Council looks to tackle invasive plant in Dartmouth's Little Albro Lake
Staff suggest using benthic mats to control infestation, pending provincial and federal approval
Halifax regional council is looking to curb the spread of an invasive plant species at Little Albro Lake in Dartmouth, N.S.
Yellow floating heart, which is native to East Asia and the Mediterranean, is the culprit.
Staff are recommending the use of benthic mats, or weed mats, to control the infestation, contingent on approval from the province and federal government.
The mats are a blanket-like barrier made out of synthetic or natural materials that can be placed on a lake bottom to block sunlight from the plant to control growth.
According to a staff report, using the mats would be "relatively inexpensive" compared to other weed-control methods, easy to apply, effective and safe.
But using the mats would require approval from Nova Scotia's Environment Department and Fisheries and Oceans Canada.
Yellow floating heart was first reported at Little Albro Lake in 2006 and "quickly grew to dominate the surface of the lake," the report states.

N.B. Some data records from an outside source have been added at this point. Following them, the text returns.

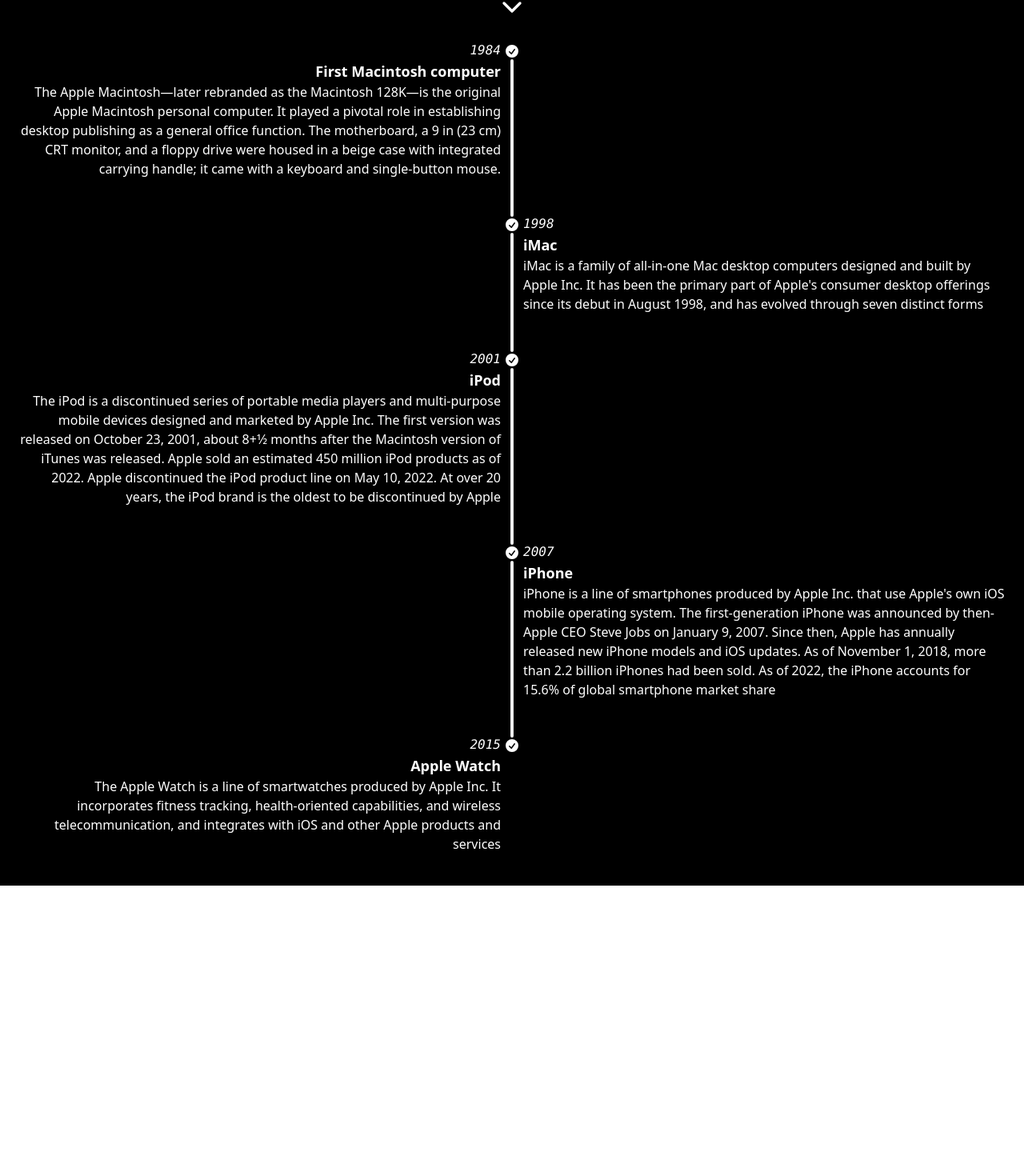
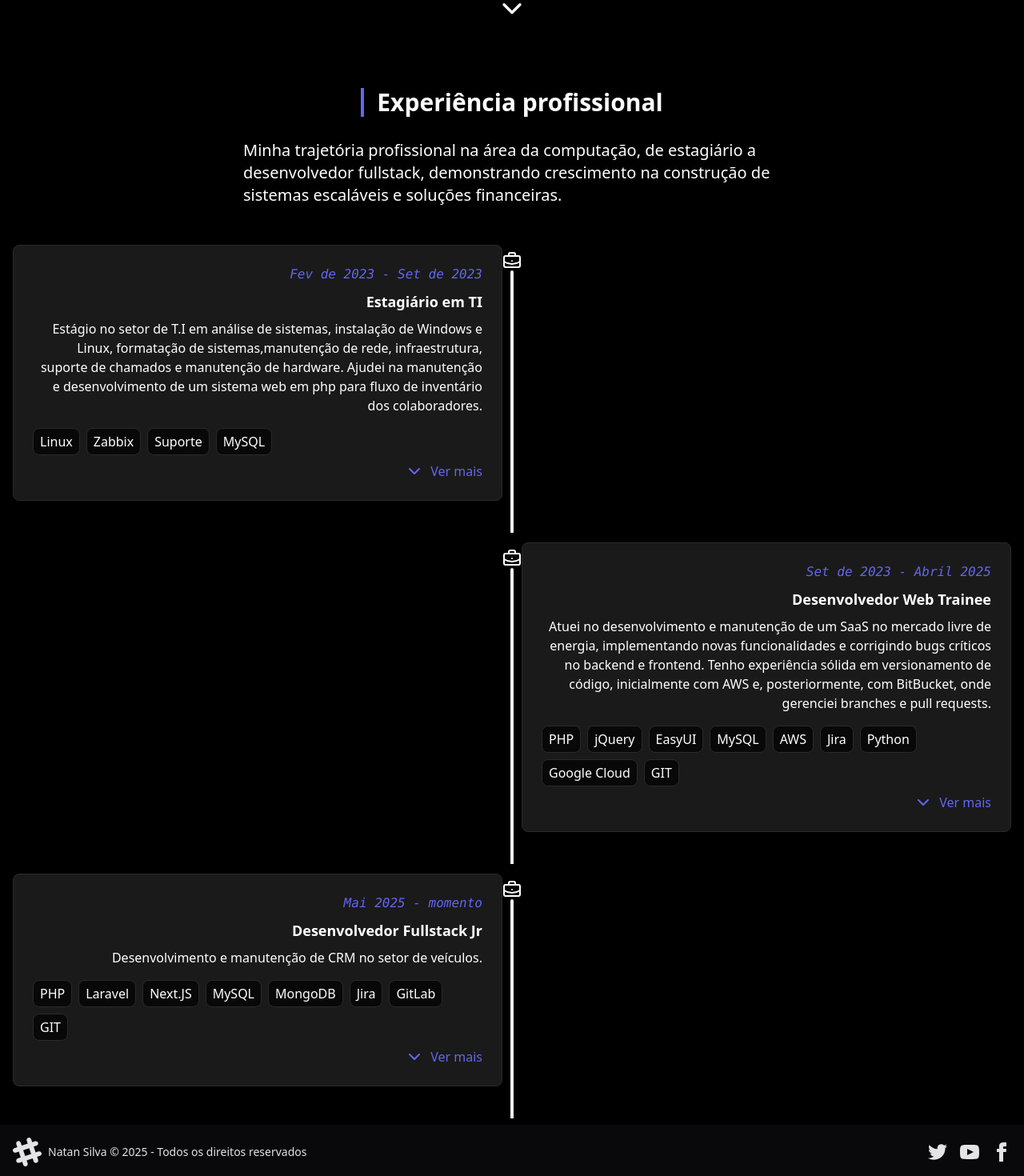
Before and after one commit to natanpms/portfolio, a React (Vite) app: page / in a window 1280 px wide. Shown: the part 754-2224 px from the top of the page at 80% size. Before the commit the page ends 1861 px from the top, so only its background shows below. Built offline with nearby package versions, Linux system fonts and the light colour scheme.

Commit message:
feat: card experiencia + rodape 90%

```diff
--- a/src/App.css
+++ b/src/App.css
@@ -3,7 +3,7 @@
 @import  "tw-animate-css";
 
 :root {
-  --color-navbar: #222222;
+  --color-navbar: #1a1a1a;
   --color-principal: #000000;
   --color-footer: #191919;
 
@@ -22,3 +22,7 @@
   font-weight: 400;
   font-style: normal;
 }
+
+html{
+  scroll-behavior: smooth;
+}
--- a/src/App.tsx
+++ b/src/App.tsx
@@ -2,6 +2,7 @@
 import Experience from './components/Experience'
 import Home from './components/Home'
 import Navbar from './components/Navbar'
+import FinalContent from './components/FinalContent'
 
 function App() {
 
@@ -10,6 +11,7 @@
       <Navbar />
       <Home />
       <Experience />
+      <FinalContent />
     </>
   )
 }
--- a/src/components/Experience.tsx
+++ b/src/components/Experience.tsx
@@ -1,137 +1,84 @@
+import { BriefcaseBusiness, ChevronDown } from "lucide-react";
+
 export default function Experience() {
+
+    interface ContentLine {
+        id: number,
+        title: string;
+        description: string;
+        date: string,
+        tech: string[],
+        position: string
+    };
+
+    const content: ContentLine[] = [
+        {
+            id: 1,
+            title: "Estagiário em TI",
+            description: "Estágio no setor de T.I em análise de sistemas, instalação de Windows e Linux, formatação de sistemas,manutenção de rede, infraestrutura, suporte de chamados e manutenção de hardware. Ajudei na manutenção e desenvolvimento de um sistema web em php para fluxo de inventário dos colaboradores.",
+            date: "Fev de 2023 - Set de 2023",
+            tech: ["Linux", "Zabbix", "Suporte", "MySQL"],
+            position: "start"
+        },
+        {
+            id: 2,
+            title: "Desenvolvedor Web Trainee",
+            description: "Atuei no desenvolvimento e manutenção de um SaaS no mercado livre de energia, implementando novas funcionalidades e corrigindo bugs críticos no backend e frontend. Tenho experiência sólida em versionamento de código, inicialmente com AWS e, posteriormente, com BitBucket, onde gerenciei branches e pull requests.",
+            date: "Set de 2023 - Abril 2025",
+            tech: ["PHP", "jQuery", "EasyUI", "MySQL", "AWS", "Jira", "Python", "Google Cloud", "GIT"],
+            position: "end"
+
+        },
+        {
+            id: 3,
+            title: "Desenvolvedor Fullstack Jr",
+            description: "Desenvolvimento e manutenção de CRM no setor de veículos.",
+            date: "Mai 2025 - momento",
+            tech: ["PHP", "Laravel", "Next.JS", "MySQL", "MongoDB", "Jira", "GitLab", "GIT"],
+            position: "start"
+
+        }
+    ];
+
     return (
-        <div style={{ backgroundColor: 'var(--color-principal)' }} className="flex flex-col justify-center items-center w-full min-h-screen  text-white px-4 mx-auto">
+        <div id="xp" style={{ backgroundColor: 'var(--color-principal)' }} className="flex flex-col p-2 justify-center items-center w-full min-h-screen  text-white px-4 mx-auto">
 
-            <ul className="timeline timeline-snap-icon max-md:timeline-compact timeline-vertical">
-                <li>
-                    <div className="timeline-middle">
-                        <svg
-                            xmlns="http://www.w3.org/2000/svg"
-                            viewBox="0 0 20 20"
-                            fill="currentColor"
-                            className="h-5 w-5"
-                        >
-                            <path
-                                fillRule="evenodd"
-                                d="M10 18a8 8 0 100-16 8 8 0 000 16zm3.857-9.809a.75.75 0 00-1.214-.882l-3.483 4.79-1.88-1.88a.75.75 0 10-1.06 1.061l2.5 2.5a.75.75 0 001.137-.089l4-5.5z"
-                                clipRule="evenodd"
-                            />
-                        </svg>
-                    </div>
-                    <div className="timeline-start mb-10 md:text-end">
-                        <time className="font-mono italic">1984</time>
-                        <div className="text-lg font-black">First Macintosh computer</div>
-                        The Apple Macintosh—later rebranded as the Macintosh 128K—is the original Apple Macintosh
-                        personal computer. It played a pivotal role in establishing desktop publishing as a general
-                        office function. The motherboard, a 9 in (23 cm) CRT monitor, and a floppy drive were housed
-                        in a beige case with integrated carrying handle; it came with a keyboard and single-button
-                        mouse.
-                    </div>
-                    <hr />
-                </li>
-                <li>
-                    <hr />
-                    <div className="timeline-middle">
-                        <svg
-                            xmlns="http://www.w3.org/2000/svg"
-                            viewBox="0 0 20 20"
-                            fill="currentColor"
-                            className="h-5 w-5"
-                        >
-                            <path
-                                fillRule="evenodd"
-                                d="M10 18a8 8 0 100-16 8 8 0 000 16zm3.857-9.809a.75.75 0 00-1.214-.882l-3.483 4.79-1.88-1.88a.75.75 0 10-1.06 1.061l2.5 2.5a.75.75 0 001.137-.089l4-5.5z"
-                                clipRule="evenodd"
-                            />
-                        </svg>
-                    </div>
-                    <div className="timeline-end md:mb-10">
-                        <time className="font-mono italic">1998</time>
-                        <div className="text-lg font-black">iMac</div>
-                        iMac is a family of all-in-one Mac desktop computers designed and built by Apple Inc. It has
-                        been the primary part of Apple's consumer desktop offerings since its debut in August 1998,
-                        and has evolved through seven distinct forms
-                    </div>
-                    <hr />
-                </li>
-                <li>
-                    <hr />
-                    <div className="timeline-middle">
-                        <svg
-                            xmlns="http://www.w3.org/2000/svg"
-                            viewBox="0 0 20 20"
-                            fill="currentColor"
-                            className="h-5 w-5"
-                        >
-                            <path
-                                fillRule="evenodd"
-                                d="M10 18a8 8 0 100-16 8 8 0 000 16zm3.857-9.809a.75.75 0 00-1.214-.882l-3.483 4.79-1.88-1.88a.75.75 0 10-1.06 1.061l2.5 2.5a.75.75 0 001.137-.089l4-5.5z"
-                                clipRule="evenodd"
-                            />
-                        </svg>
-                    </div>
-                    <div className="timeline-start mb-10 md:text-end">
-                        <time className="font-mono italic">2001</time>
-                        <div className="text-lg font-black">iPod</div>
-                        The iPod is a discontinued series of portable media players and multi-purpose mobile devices
-                        designed and marketed by Apple Inc. The first version was released on October 23, 2001, about
-                        8+1⁄2 months after the Macintosh version of iTunes was released. Apple sold an estimated 450
-                        million iPod products as of 2022. Apple discontinued the iPod product line on May 10, 2022. At
-                        over 20 years, the iPod brand is the oldest to be discontinued by Apple
-                    </div>
-                    <hr />
-                </li>
-                <li>
-                    <hr />
-                    <div className="timeline-middle">
-                        <svg
-                            xmlns="http://www.w3.org/2000/svg"
-                            viewBox="0 0 20 20"
-                            fill="currentColor"
-                            className="h-5 w-5"
-                        >
-                            <path
-                                fillRule="evenodd"
-                                d="M10 18a8 8 0 100-16 8 8 0 000 16zm3.857-9.809a.75.75 0 00-1.214-.882l-3.483 4.79-1.88-1.88a.75.75 0 10-1.06 1.061l2.5 2.5a.75.75 0 001.137-.089l4-5.5z"
-                                clipRule="evenodd"
-                            />
-                        </svg>
-                    </div>
-                    <div className="timeline-end md:mb-10">
-                        <time className="font-mono italic">2007</time>
-                        <div className="text-lg font-black">iPhone</div>
-                        iPhone is a line of smartphones produced by Apple Inc. that use Apple's own iOS mobile
-                        operating system. The first-generation iPhone was announced by then-Apple CEO Steve Jobs on
-                        January 9, 2007. Since then, Apple has annually released new iPhone models and iOS updates. As
-                        of November 1, 2018, more than 2.2 billion iPhones had been sold. As of 2022, the iPhone
-                        accounts for 15.6% of global smartphone market share
-                    </div>
-                    <hr />
-                </li>
-                <li>
-                    <hr />
-                    <div className="timeline-middle">
-                        <svg
-                            xmlns="http://www.w3.org/2000/svg"
-                            viewBox="0 0 20 20"
-                            fill="currentColor"
-                            className="h-5 w-5"
-                        >
-                            <path
-                                fillRule="evenodd"
-                                d="M10 18a8 8 0 100-16 8 8 0 000 16zm3.857-9.809a.75.75 0 00-1.214-.882l-3.483 4.79-1.88-1.88a.75.75 0 10-1.06 1.061l2.5 2.5a.75.75 0 001.137-.089l4-5.5z"
-                                clipRule="evenodd"
-                            />
-                        </svg>
-                    </div>
-                    <div className="timeline-start mb-10 md:text-end">
-                        <time className="font-mono italic">2015</time>
-                        <div className="text-lg font-black">Apple Watch</div>
-                        The Apple Watch is a line of smartwatches produced by Apple Inc. It incorporates fitness
-                        tracking, health-oriented capabilities, and wireless telecommunication, and integrates with
-                        iOS and other Apple products and services
-                    </div>
-                </li>
+            <h2 className="text-3xl font-bold mt-14 border-l-4 border-[#6366f1] pl-4 mb-3">
+                Experiência profissional
+            </h2>
+            <p className="max-w-2xl  text-xl mt-4 mx-auto mb-12">
+                Minha trajetória profissional na área da computação, de estagiário a desenvolvedor fullstack,
+                demonstrando crescimento na construção de sistemas escaláveis e soluções financeiras.
+            </p>
+            <ul className="timeline timeline-snap-icon max-md:timeline-compact timeline-vertical gap-3">
+                {content.map((list) => (
+                    console.log(list.tech),
+                    <li key={list.id} className="">
+                        <div className="timeline-middle">
+                            <BriefcaseBusiness />
+                        </div>
+                        <div className={`flex justify-center flex-col gap-2 cursor-pointer max-w-2xl bg-[#1a1a1a] p-6 rounded-lg border border-[#2a2a2a] hover:border-[#6366f1] transition-colors duration-300 timeline-${list.position} mb-10 md:text-end`}>
+                            <time className="font-mono italic text-[#6366f1]">{list.date}</time>
+                            <div className="text-lg font-black">{list.title}</div>
+                            <p>{list.description}</p>
+                            <div className="flex flex-wrap gap-2 mt-2">
+                                {list.tech.map((tech, index) => (
+                                    <div key={index} className="bg-[#080808] px-2 py-1 rounded-lg border border-[#2a2a2a] hover:border-[#6366f1] transition-colors duration-300">
+                                        <span>{tech}</span>
+                                    </div>
+                                ))}
+                            </div>
+                            <div className="flex justify-end gap-2">
+                                <ChevronDown className="text-[#6366f1]" />
+                                {/* criar evento para mostrar mais informações */}
+                                <span  className="text-[#6366f1] hover:underline"> Ver mais</span>
+                            </div>
+                        </div>
+                        <hr />
+                    </li>
+                ))}
+
+
             </ul>
         </div>
     );
--- /dev/null
+++ b/src/components/FinalContent.jsx
@@ -0,0 +1,55 @@
+export default function FinalContent() {
+    return (
+        <footer className="footer sm:footer-horizontal bg-neutral text-neutral-content items-center p-4">
+            <aside className="grid-flow-col items-center">
+                <svg
+                    width="36"
+                    height="36"
+                    viewBox="0 0 24 24"
+                    xmlns="http://www.w3.org/2000/svg"
+                    fillRule="evenodd"
+                    clipRule="evenodd"
+                    className="fill-current">
+                    <path
+                        d="M22.672 15.226l-2.432.811.841 2.515c.33 1.019-.209 2.127-1.23 2.456-1.15.325-2.148-.321-2.463-1.226l-.84-2.518-5.013 1.677.84 2.517c.391 1.203-.434 2.542-1.831 2.542-.88 0-1.601-.564-1.86-1.314l-.842-2.516-2.431.809c-1.135.328-2.145-.317-2.463-1.229-.329-1.018.211-2.127 1.231-2.456l2.432-.809-1.621-4.823-2.432.808c-1.355.384-2.558-.59-2.558-1.839 0-.817.509-1.582 1.327-1.846l2.433-.809-.842-2.515c-.33-1.02.211-2.129 1.232-2.458 1.02-.329 2.13.209 2.461 1.229l.842 2.515 5.011-1.677-.839-2.517c-.403-1.238.484-2.553 1.843-2.553.819 0 1.585.509 1.85 1.326l.841 2.517 2.431-.81c1.02-.33 2.131.211 2.461 1.229.332 1.018-.21 2.126-1.23 2.456l-2.433.809 1.622 4.823 2.433-.809c1.242-.401 2.557.484 2.557 1.838 0 .819-.51 1.583-1.328 1.847m-8.992-6.428l-5.01 1.675 1.619 4.828 5.011-1.674-1.62-4.829z"></path>
+                </svg>
+                <p>Natan Silva © {new Date().getFullYear()} - Todos os direitos reservados</p>
+            </aside>
+            <nav className="grid-flow-col gap-4 md:place-self-center md:justify-self-end">
+                <a>
+                    <svg
+                        xmlns="http://www.w3.org/2000/svg"
+                        width="24"
+                        height="24"
+                        viewBox="0 0 24 24"
+                        className="fill-current">
+                        <path
+                            d="M24 4.557c-.883.392-1.832.656-2.828.775 1.017-.609 1.798-1.574 2.165-2.724-.951.564-2.005.974-3.127 1.195-.897-.957-2.178-1.555-3.594-1.555-3.179 0-5.515 2.966-4.797 6.045-4.091-.205-7.719-2.165-10.148-5.144-1.29 2.213-.669 5.108 1.523 6.574-.806-.026-1.566-.247-2.229-.616-.054 2.281 1.581 4.415 3.949 4.89-.693.188-1.452.232-2.224.084.626 1.956 2.444 3.379 4.6 3.419-2.07 1.623-4.678 2.348-7.29 2.04 2.179 1.397 4.768 2.212 7.548 2.212 9.142 0 14.307-7.721 13.995-14.646.962-.695 1.797-1.562 2.457-2.549z"></path>
+                    </svg>
+                </a>
+                <a>
+                    <svg
+                        xmlns="http://www.w3.org/2000/svg"
+                        width="24"
+                        height="24"
+                        viewBox="0 0 24 24"
+                        className="fill-current">
+                        <path
+                            d="M19.615 3.184c-3.604-.246-11.631-.245-15.23 0-3.897.266-4.356 2.62-4.385 8.816.029 6.185.484 8.549 4.385 8.816 3.6.245 11.626.246 15.23 0 3.897-.266 4.356-2.62 4.385-8.816-.029-6.185-.484-8.549-4.385-8.816zm-10.615 12.816v-8l8 3.993-8 4.007z"></path>
+                    </svg>
+                </a>
+                <a>
+                    <svg
+                        xmlns="http://www.w3.org/2000/svg"
+                        width="24"
+                        height="24"
+                        viewBox="0 0 24 24"
+                        className="fill-current">
+                        <path
+                            d="M9 8h-3v4h3v12h5v-12h3.642l.358-4h-4v-1.667c0-.955.192-1.333 1.115-1.333h2.885v-5h-3.808c-3.596 0-5.192 1.583-5.192 4.615v3.385z"></path>
+                    </svg>
+                </a>
+            </nav>
+        </footer>
+    );
+}
--- a/src/components/Home.tsx
+++ b/src/components/Home.tsx
@@ -5,7 +5,7 @@
 
 export default function Home() {
     return (
-        <div style={{ backgroundColor: 'var(--color-principal)' }} className="flex flex-col justify-center items-center w-full min-h-screen  text-white px-4 mx-auto">
+        <div id='home' style={{ backgroundColor: 'var(--color-principal)' }} className="flex flex-col justify-center items-center w-full min-h-screen  relative text-white px-4 mx-auto">
             {/* Avatar */}
             <div className="avatar mb-6 flex justify-center animate-in fade-in slide-in-from-top-8 duration-1000">
                 <div className="w-32 h-32 sm:w-48 sm:h-48 md:w-52 md:h-52 lg:w-64 lg:h-64 rounded-full shadow-lg overflow-hidden">
@@ -17,8 +17,8 @@
                 </div>
             </div>
             {/* Título */}
-            <h1 className=" animate-in fade-in slide-in-from-top-8 duration-1000 text-3xl sm:text-4xl md:text-5xl lg:text-6xl xl:text-6xl plus-jakarta-sans-bold text-center leading-tight">
-                Eu escrevo <span className="text-[#0967C2]">código</span> e<br />
+            <h1 className=" animate-in fade-in slide-in-from-top-8 duration-1000 text-3xl sm:text-4xl md:text-5xl lg:text-5 xl xl:text-5xl plus-jakarta-sans-bold text-center leading-tight">
+                Eu escrevo <span className="text-[#6366f1]">código</span> e<br />
                 desenvolvo <span className="text-pink-500">soluções!</span>
             </h1>
 
--- a/src/components/ScrollDown.tsx
+++ b/src/components/ScrollDown.tsx
@@ -2,7 +2,7 @@
 
 export default function ScrollDown() {
     return (
-        <div style={{ animationDuration: '1.1s' }} className="fixed bottom-0 m-2 flex justify-center mx-auto animate-bounce ">
+        <div style={{ animationDuration: '1.1s' }} className="absolute bottom-0 m-2 flex justify-center mx-auto animate-bounce ">
             <a href="#" className="cursor-pointer">
                 <ChevronDown className="w-10 h-10" />
             </a>
```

The plant is thick, making it difficult for swimming and boating.
The plants produce hairy seeds, which can attach to wildlife and boat hulls, making it possible to spread to other lakes.
According to the report, area residents have advised their municipal councillor that the plant covers the lake surface, overtakes the lake's native vegetation and restricts any use of the lake for swimming or boating from May to September.
It could take up to three months to develop a pilot project and to get regulatory approval for using weed mats, which would delay an installation until the fall. So, "it may be prudent to delay mat installation until spring 2020," the report said.
The estimated cost of the proposed pilot project is $25,000.